Word of Luther's challenge to the Church spread immediately, partly due to the political climate in Germany at the time, which, as luck would have it, was extremely favorable to Luther. Depending upon to whom you spoke, Luther had become either 'famous' or 'infamous.' In 1521, the Pope excommunicated him and, condemned as a heretic, he was summoned to the diet (a formal general assembly of the princes or estates of the Holy Roman Empire ) at Worms , where he was to face questioning by the empire and the emperor. According to Oberman, Luther 'could no longer be treated as just any case to be tried in a papal, imperial, or local court and thereby be nipped in the bud. So many people had become familiar with his theology and recognized their own criticisms of pope and Church in his writings that the name Luther had taken on an unmistakably pupil profile all the way down to the so-called common man' (p. 36).

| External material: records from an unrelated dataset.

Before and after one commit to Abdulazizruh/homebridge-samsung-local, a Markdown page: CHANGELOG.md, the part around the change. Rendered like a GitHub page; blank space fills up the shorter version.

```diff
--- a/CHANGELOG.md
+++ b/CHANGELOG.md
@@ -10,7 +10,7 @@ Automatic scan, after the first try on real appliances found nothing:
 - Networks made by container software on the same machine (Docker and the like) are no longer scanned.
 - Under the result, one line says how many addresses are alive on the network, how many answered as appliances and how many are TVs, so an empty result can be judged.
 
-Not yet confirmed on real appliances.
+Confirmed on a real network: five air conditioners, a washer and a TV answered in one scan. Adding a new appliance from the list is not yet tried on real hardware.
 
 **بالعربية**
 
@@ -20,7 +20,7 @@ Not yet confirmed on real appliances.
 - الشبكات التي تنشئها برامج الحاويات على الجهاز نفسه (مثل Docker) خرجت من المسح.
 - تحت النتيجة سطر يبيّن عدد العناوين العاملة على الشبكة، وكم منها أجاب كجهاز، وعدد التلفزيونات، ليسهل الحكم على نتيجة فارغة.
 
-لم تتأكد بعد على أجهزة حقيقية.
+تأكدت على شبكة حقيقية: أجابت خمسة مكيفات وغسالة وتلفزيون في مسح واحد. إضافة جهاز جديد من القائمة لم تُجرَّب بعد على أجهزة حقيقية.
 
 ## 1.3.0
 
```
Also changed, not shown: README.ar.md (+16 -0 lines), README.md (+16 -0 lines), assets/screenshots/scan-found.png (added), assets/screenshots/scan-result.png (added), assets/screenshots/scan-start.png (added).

On April 17, 1521 , before the emperor, the electors, and the princes, Luther was asked two questions: 'Do you, Martin Luther, recognize the books published under your name as your own?' and 'Are you prepared to recant what you have written in these books?'
He confirmed the books as his own. But he asked for and was granted an extra day to answer the second question. And on the 18th of April, he said this to his questioners:
'Unless I am convinced by the testimony of the Holy Scriptures or by evident reason ' for I can believe neither pope nor councils alone, as it is clear that they have erred repeatedly and contradicted themselves ' I consider myself convicted by the testimony of the Holy Scripture, which is my basis; my conscience is captive to the Word of God. Thus I cannot and will not recant, because acting against one's conscience is neither safe nor sound. God help me. Amen' (Oberman, p. 39). The mass media of the time ' pamphlets and supposedly 'private' letters actually intended for publication ' made sure Luther's speech spread throughout Germany . 'In fact,' adds Oberman, 'the nation heard even more than its rulers ' namely the impressive final statement that can only be found in the published version of Luther's confession: 'Here I stand, I cannot do otherwise. God help me. Amen.''
One man, alone, facing possible death, stood up to the most powerful institution the world had ever seen, aided, certainly, by luck and by politics, but armed only with his ability to read, to write, to think, and to speak. It represented one of the greatest, bravest, and most important acts of liberation that any individual has ever made in human history. It broke the mental chains that the Church had placed on people's minds and set them on the way to becoming free to think on their own. And yet, here in the United States , the significance of the great event that occurred on this day is sadly lost amid candy, fakery, fantasy, and trick or treat.
It would be fitting then, on this 486th anniversary of the event, to take just a moment to think about Martin Luther walking up to the door of that church and nailing to its door his 95 theses. Take just a moment to celebrate him and to thank him for what he did. Because without his intelligence, without his integrity, without his courage, our world would today be a very, very different place indeed.